> Brief:
The word "select" may appear in some of the lines below. State how many lines contain it, and write only that number.

Front-end code edit data
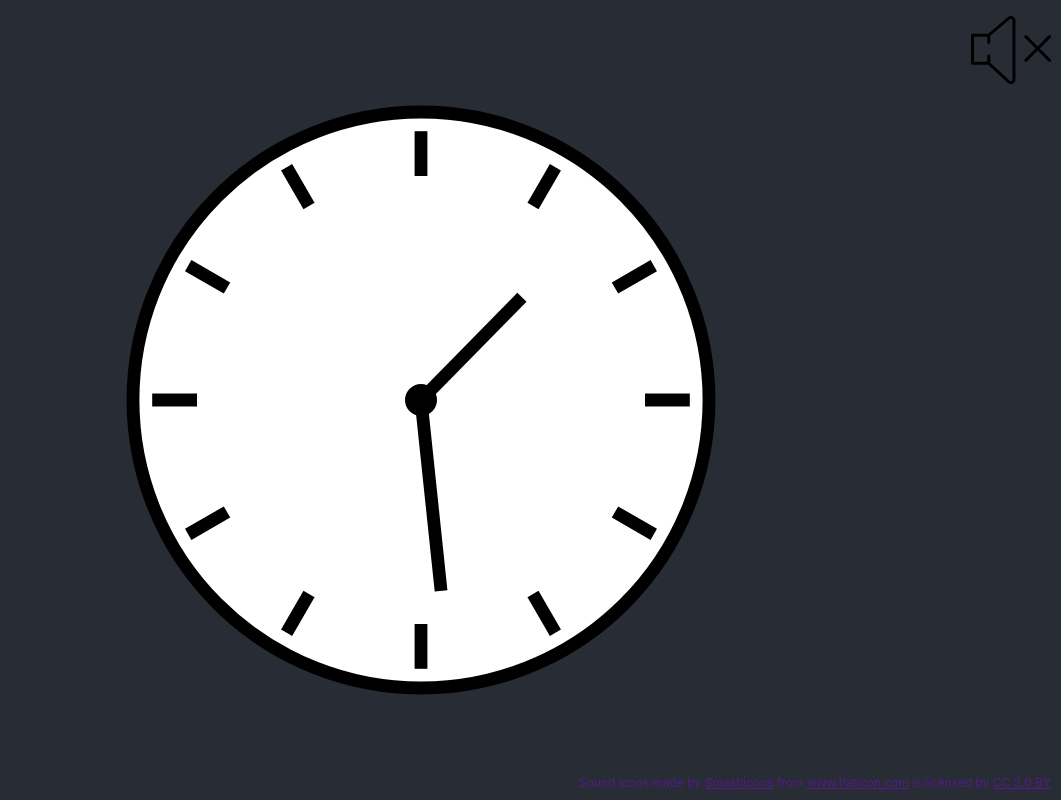
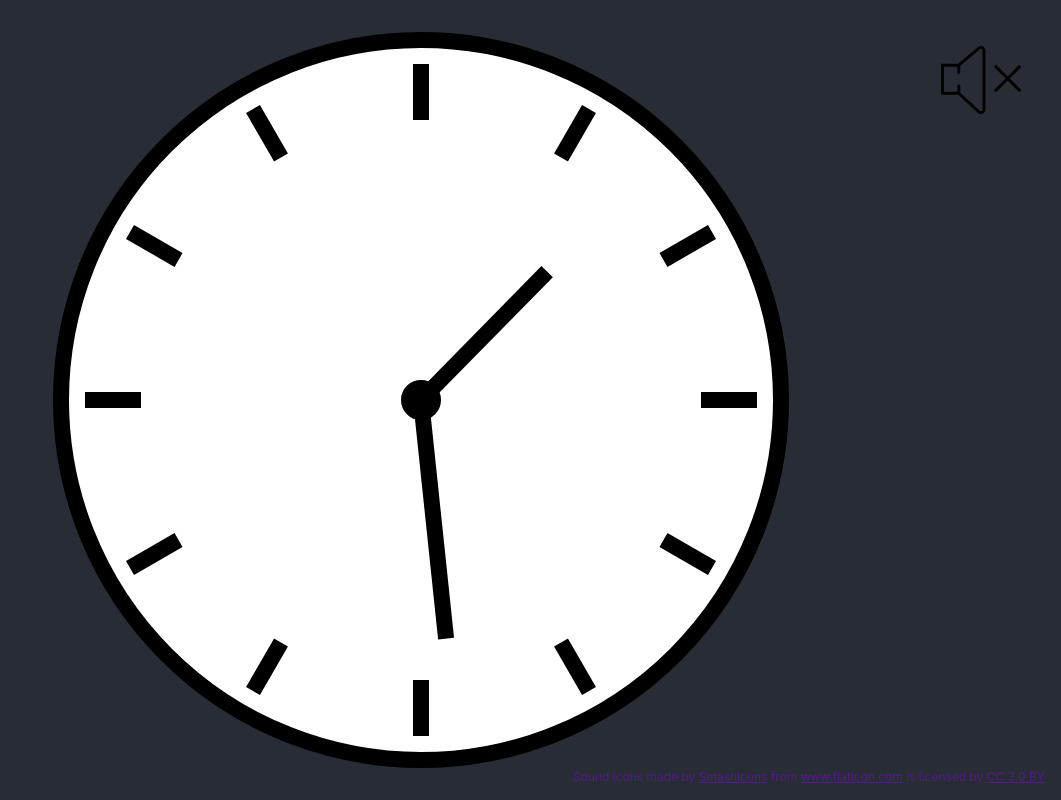
Before and after one commit to CharlesTaylor7/clock, a React (Create React App) app: page / in a window 1280 px wide. Shown: the whole page, without its empty margins (219-1280 px from the left). Built offline with nearby package versions, Linux system fonts and the light colour scheme.

Commit message:
Increase clock size; reposition elements

```diff
--- a/src/components/clock/Clock.css
+++ b/src/components/clock/Clock.css
@@ -1,4 +1,4 @@
 .clock {
-  height: 80vmin;
+  height: 100vmin;
   pointer-events: none;
 }
--- a/src/components/icon-attribution/IconAttribution.css
+++ b/src/components/icon-attribution/IconAttribution.css
@@ -1,7 +1,7 @@
 .icon-attribution {
   position: absolute;
-  bottom: 10px;
-  right: 10px;
+  bottom: 2vmin;
+  right: 2vmin;
   font-size: 12px;
   color: #551A8B;
 }
--- a/src/components/sound-button/SoundButton.css
+++ b/src/components/sound-button/SoundButton.css
@@ -1,7 +1,7 @@
 .sound-button {
   position: absolute;
-  top: 10px;
-  right: 10px;
+  top: 5vmin;
+  right: 5vmin;
   height: 10vmin;
   -webkit-user-select: none;
   -khtml-user-select: none;
```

> Answer space:
2